When I was in the second grade, we had a homework assignment to study a map of our neighborhood, memorize the names of the streets, and learn their order. This sounds like a reasonable homework assignment, until one realizes that even a rocket scientist with a map, a compass, a weather vane, and GPS would have a hard time figuring out where the hell he was going in Queens.
Originally, what is now the borough of Queens was 60 separate villages. These villages became Queens which was incorporated into New York City in 1898. In an effort to unify the streets across all these villages, someone came up with what many consider to be the most convoluted grid system in the universe.
In Queens, avenues run east and west and streets run north and south. Avenues have consecutive numbers, but often there are additional parallel streets in between the avenues that need to be called something, so they have been assigned the same numbers and called roads or drives, in that order.
So if there was a street between 65th and 66th Avenues, it would be called 65th Road. If there was another one, it would be called 65th Drive. Sometimes there are roads and drives between the avenues, sometimes there is only a road. Sometimes the avenues run consecutively with nothing in between. A destination that you originally thought was ten blocks away might be more like 30.
The same concept is applied to streets. If there is an additional street that needs naming between the consecutively numbered streets, they are called places and lanes. In some cases, streets aren’t even in numerical order. For example, if I walk from 99th Street where I grew up over to the next street, I hit 102nd Street. What happened to 100th and 101st Street? It’s across an expressway, several zip codes away. Easy Peasey.
Curved roads that are not parallel with either the avenues or the streets have numbers and are called crescents, courts or terraces. Addresses are hyphenated. The number before the hyphen is the cross street, and the number after the hyphen is the position on the block. For example, 62-38 99th Street is in the 38th position on 99th Street and has 62nd Avenue as the cross street. Note to native Queens residents. Don’t be impressed; I only recently learned all this from Wikipedia.
In some parts of the borough, there are stretches of named streets in between numbered ones, making this grid system pretty useless. These named streets were left over from the pre-grid days and retained by members of the community who thought the grid system was pretty lame. Several subway stations in the western part of Queens have retained the original street names, yet the corresponding street signs are numbers. Leave it to the MTA to mess with our heads by calling 46th Street Bliss Street Station and naming the stop at 33rd Street Rawson Street. The fancy schmancy section of Queens, Forest Hills Gardens, gave the finger to the grid system as well and retained their original names rather than numbers. Streets have names that follow the letters of the alphabet, something I can generally handle.
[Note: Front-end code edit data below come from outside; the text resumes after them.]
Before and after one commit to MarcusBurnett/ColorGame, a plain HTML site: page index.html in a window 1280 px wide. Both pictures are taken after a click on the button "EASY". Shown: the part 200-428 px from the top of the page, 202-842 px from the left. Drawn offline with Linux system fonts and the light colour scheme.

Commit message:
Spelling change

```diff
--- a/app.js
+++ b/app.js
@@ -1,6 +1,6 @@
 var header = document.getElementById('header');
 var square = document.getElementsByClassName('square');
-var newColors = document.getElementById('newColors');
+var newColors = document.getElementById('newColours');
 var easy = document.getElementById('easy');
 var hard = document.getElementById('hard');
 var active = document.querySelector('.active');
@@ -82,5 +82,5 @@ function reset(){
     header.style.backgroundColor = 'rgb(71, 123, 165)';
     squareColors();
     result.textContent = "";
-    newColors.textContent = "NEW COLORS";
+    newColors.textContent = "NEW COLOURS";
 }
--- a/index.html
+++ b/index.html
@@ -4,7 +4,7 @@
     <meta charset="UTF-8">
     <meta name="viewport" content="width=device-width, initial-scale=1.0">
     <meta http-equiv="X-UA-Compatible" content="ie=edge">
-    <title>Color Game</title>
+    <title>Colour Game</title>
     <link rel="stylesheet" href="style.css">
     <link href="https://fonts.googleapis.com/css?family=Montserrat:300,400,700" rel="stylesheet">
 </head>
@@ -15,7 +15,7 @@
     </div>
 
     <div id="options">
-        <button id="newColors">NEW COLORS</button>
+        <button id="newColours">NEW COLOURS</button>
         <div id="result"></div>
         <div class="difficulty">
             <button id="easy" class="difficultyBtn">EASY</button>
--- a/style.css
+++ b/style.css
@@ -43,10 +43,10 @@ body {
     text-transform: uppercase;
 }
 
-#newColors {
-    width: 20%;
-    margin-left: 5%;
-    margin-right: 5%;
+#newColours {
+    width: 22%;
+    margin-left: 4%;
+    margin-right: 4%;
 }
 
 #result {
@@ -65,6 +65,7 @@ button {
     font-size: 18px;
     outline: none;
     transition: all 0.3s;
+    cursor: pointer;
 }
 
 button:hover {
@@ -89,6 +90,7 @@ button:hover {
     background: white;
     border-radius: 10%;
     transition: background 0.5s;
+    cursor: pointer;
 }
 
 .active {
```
Below is a comparison of a map of a neighborhood in Queens versus one in Manhattan. Note the differences. For the Queens map, you can figure out where you are going by multiplying the distance by the square root of pi divided by 15, subtracting 2,982, and then adding 6.; this will get you to within 5 miles of your desired destination. To achieve the same task in Manhattan, all you have to be able to do is count.
The system is so convoluted that I can ask my mother, a resident of Queens for close to 50 years, to name the street or avenue two blocks over from her apartment and she cannot answer with 100% confidence.
As kids, we never said things like “meet me on the corner of 98th Street and 62nd Drive,” because no one knew where that was, even if it was just a block or two away. Instead we relied on landmarks as our meeting place and would say things like, “meet me in front of the drugstore; the one with the cashier with the 10 inch fingernails,” or “meet me under the Long Island Expressway at the place where my brother got mugged last week,” or meet me in front of that store that sells all the smelly cheese.” The only two streets that were ever referenced were Queens Boulevard (because the Boulevard of Death deserves that respect) and Austin Street because that was the high school equivalent of 5th Avenue in Manhattan.
When I moved to Manhattan, decades ago, being able to find my way around was like a breath of fresh air. I still marvel at the fact that 85th Street comes after 84th Street and Second Avenue is east of Third Avenue. When I return to Queens I will need to surround myself with the few geographically clairvoyant people I know from the borough who seem to have tackled this grid thing and can safely get me from point A to point B.